Exercise input:
—————
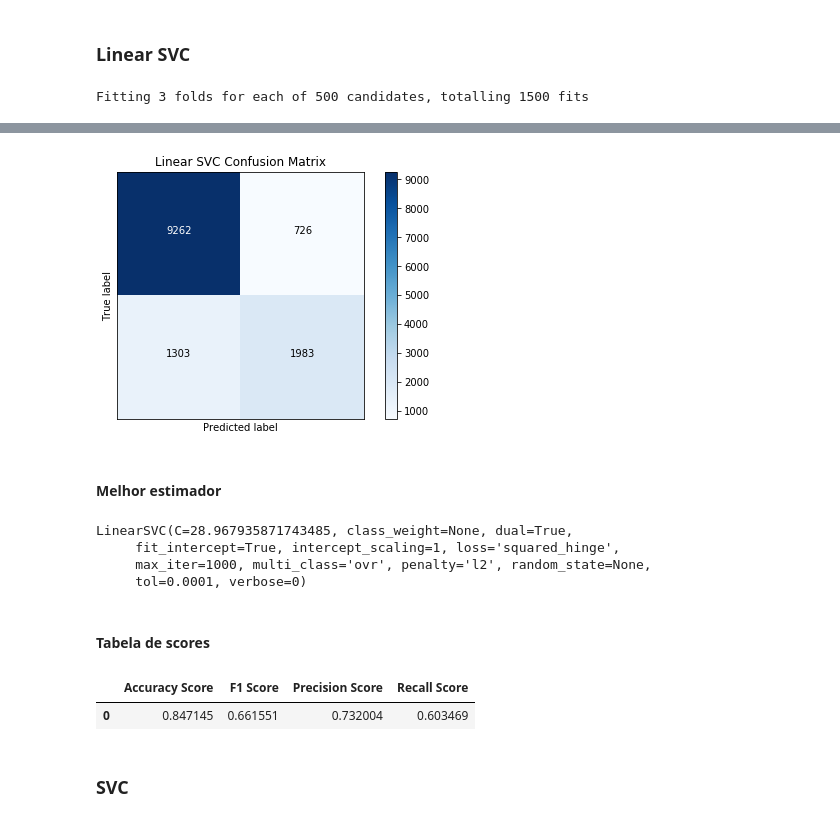
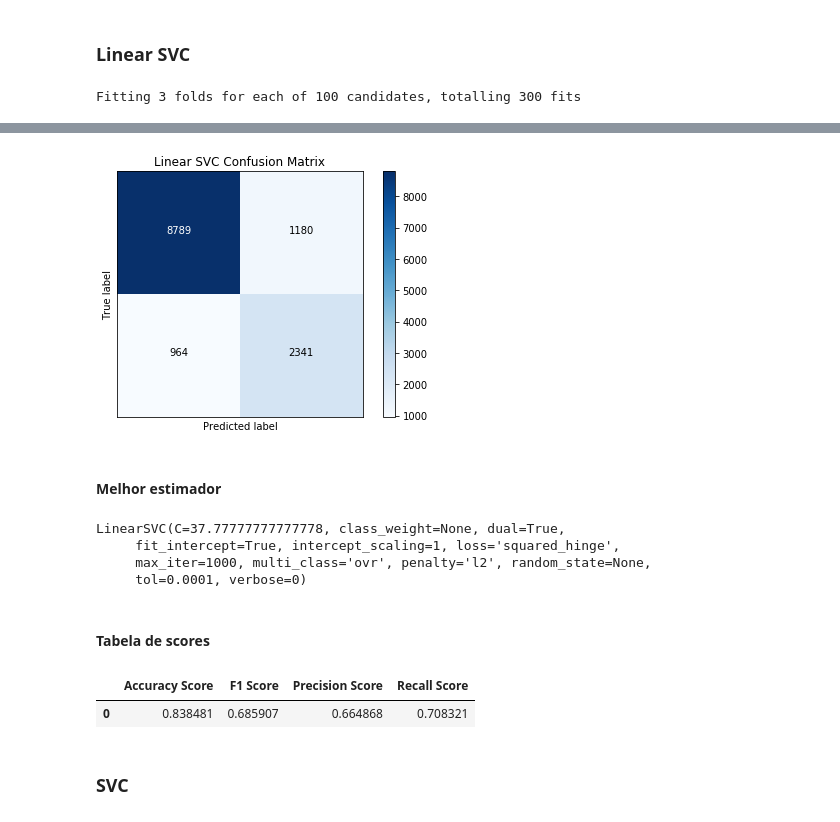
Before and after one commit to gaabrielfranco/data-mining-w2, a Jupyter notebook: tp2_gabriel.ipynb, the cells around one changed output, grey strips where cells are left out. Cells and saved outputs as stored; diff of their text form; code cells hidden in the pictures.

```diff
--- a/tp2_gabriel.ipynb
+++ b/tp2_gabriel.ipynb
@@ -235,14 +235,21 @@ df_scores_rfc
 # %% [output]
 |  | Accuracy Score | F1 Score | Precision Score | Recall Score |
 | 0 | 0.849782 | 0.678698 | 0.721233 | 0.640901 |
+# %%
+params_rfc = {'n_estimators': list(range(6100, 8001, 100))}
+
+rfc_2 = GridSearchCV(RandomForestClassifier(), params_rfc, "f1", n_jobs=-1, verbose = 10)
+rfc_2.fit(X_train, y_train)
+
+plot_confusion_matrix(confusion_matrix(y_test, rfc_2.predict(X_test)), title="Random Forest Classifier Confusion Matrix")
 # %% [markdown]
 ### Linear SVC
 # %%
-params_lin_svc = {'C': np.linspace(20, 45, 500)}
+params_lin_svc = {'C': np.linspace(30, 40, 100)}
 
 lin_svc = GridSearchCV(svm.LinearSVC(), params_lin_svc, "f1", n_jobs = -1, verbose = 10)
 lin_svc.fit(X_train, y_train)
 
 plot_confusion_matrix(confusion_matrix(y_test, lin_svc.predict(X_test)), title="Linear SVC Confusion Matrix")
 # %% [output]
-Fitting 3 folds for each of 500 candidates, totalling 1500 fits
+Fitting 3 folds for each of 100 candidates, totalling 300 fits
@@ -266,11 +276,11 @@ Fitting 3 folds for each of 500 candidates, totalling 1500 fits
-[figure, old version]
+[figure, new version]
 # %% [markdown]
 #### Melhor estimador
 # %%
 joblib.dump(lin_svc.best_estimator_, 'models/best_lin_svc.pkl')
 lin_svc.best_estimator_
 # %% [output]
-LinearSVC(C=28.967935871743485, class_weight=None, dual=True,
+LinearSVC(C=37.77777777777778, class_weight=None, dual=True,
      fit_intercept=True, intercept_scaling=1, loss='squared_hinge',
      max_iter=1000, multi_class='ovr', penalty='l2', random_state=None,
      tol=0.0001, verbose=0)
@@ -281,7 +291,7 @@ df_scores_lin_svc = create_scores_df(lin_svc)
 df_scores_lin_svc
 # %% [output]
 |  | Accuracy Score | F1 Score | Precision Score | Recall Score |
-| 0 | 0.847145 | 0.661551 | 0.732004 | 0.603469 |
+| 0 | 0.838481 | 0.685907 | 0.664868 | 0.708321 |
 # %% [markdown]
 ### SVC
 # %% [markdown]
```
Also changed, not shown: parts of 2 cells of this notebook.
—————
Task brief: Set the records down again exactly as given, and leave the pictures out.

Your solution:
Before and after one commit to gaabrielfranco/data-mining-w2, a Jupyter notebook: tp2_gabriel.ipynb, the cells around one changed output, grey strips where cells are left out. Cells and saved outputs as stored; diff of their text form; code cells hidden in the pictures.

```diff
--- a/tp2_gabriel.ipynb
+++ b/tp2_gabriel.ipynb
@@ -235,14 +235,21 @@ df_scores_rfc
 # %% [output]
 |  | Accuracy Score | F1 Score | Precision Score | Recall Score |
 | 0 | 0.849782 | 0.678698 | 0.721233 | 0.640901 |
+# %%
+params_rfc = {'n_estimators': list(range(6100, 8001, 100))}
+
+rfc_2 = GridSearchCV(RandomForestClassifier(), params_rfc, "f1", n_jobs=-1, verbose = 10)
+rfc_2.fit(X_train, y_train)
+
+plot_confusion_matrix(confusion_matrix(y_test, rfc_2.predict(X_test)), title="Random Forest Classifier Confusion Matrix")
 # %% [markdown]
 ### Linear SVC
 # %%
-params_lin_svc = {'C': np.linspace(20, 45, 500)}
+params_lin_svc = {'C': np.linspace(30, 40, 100)}
 
 lin_svc = GridSearchCV(svm.LinearSVC(), params_lin_svc, "f1", n_jobs = -1, verbose = 10)
 lin_svc.fit(X_train, y_train)
 
 plot_confusion_matrix(confusion_matrix(y_test, lin_svc.predict(X_test)), title="Linear SVC Confusion Matrix")
 # %% [output]
-Fitting 3 folds for each of 500 candidates, totalling 1500 fits
+Fitting 3 folds for each of 100 candidates, totalling 300 fits
@@ -266,11 +276,11 @@ Fitting 3 folds for each of 500 candidates, totalling 1500 fits
-[figure, old version]
+[figure, new version]
 # %% [markdown]
 #### Melhor estimador
 # %%
 joblib.dump(lin_svc.best_estimator_, 'models/best_lin_svc.pkl')
 lin_svc.best_estimator_
 # %% [output]
-LinearSVC(C=28.967935871743485, class_weight=None, dual=True,
+LinearSVC(C=37.77777777777778, class_weight=None, dual=True,
      fit_intercept=True, intercept_scaling=1, loss='squared_hinge',
      max_iter=1000, multi_class='ovr', penalty='l2', random_state=None,
      tol=0.0001, verbose=0)
@@ -281,7 +291,7 @@ df_scores_lin_svc = create_scores_df(lin_svc)
 df_scores_lin_svc
 # %% [output]
 |  | Accuracy Score | F1 Score | Precision Score | Recall Score |
-| 0 | 0.847145 | 0.661551 | 0.732004 | 0.603469 |
+| 0 | 0.838481 | 0.685907 | 0.664868 | 0.708321 |
 # %% [markdown]
 ### SVC
 # %% [markdown]
```
Also changed, not shown: parts of 2 cells of this notebook.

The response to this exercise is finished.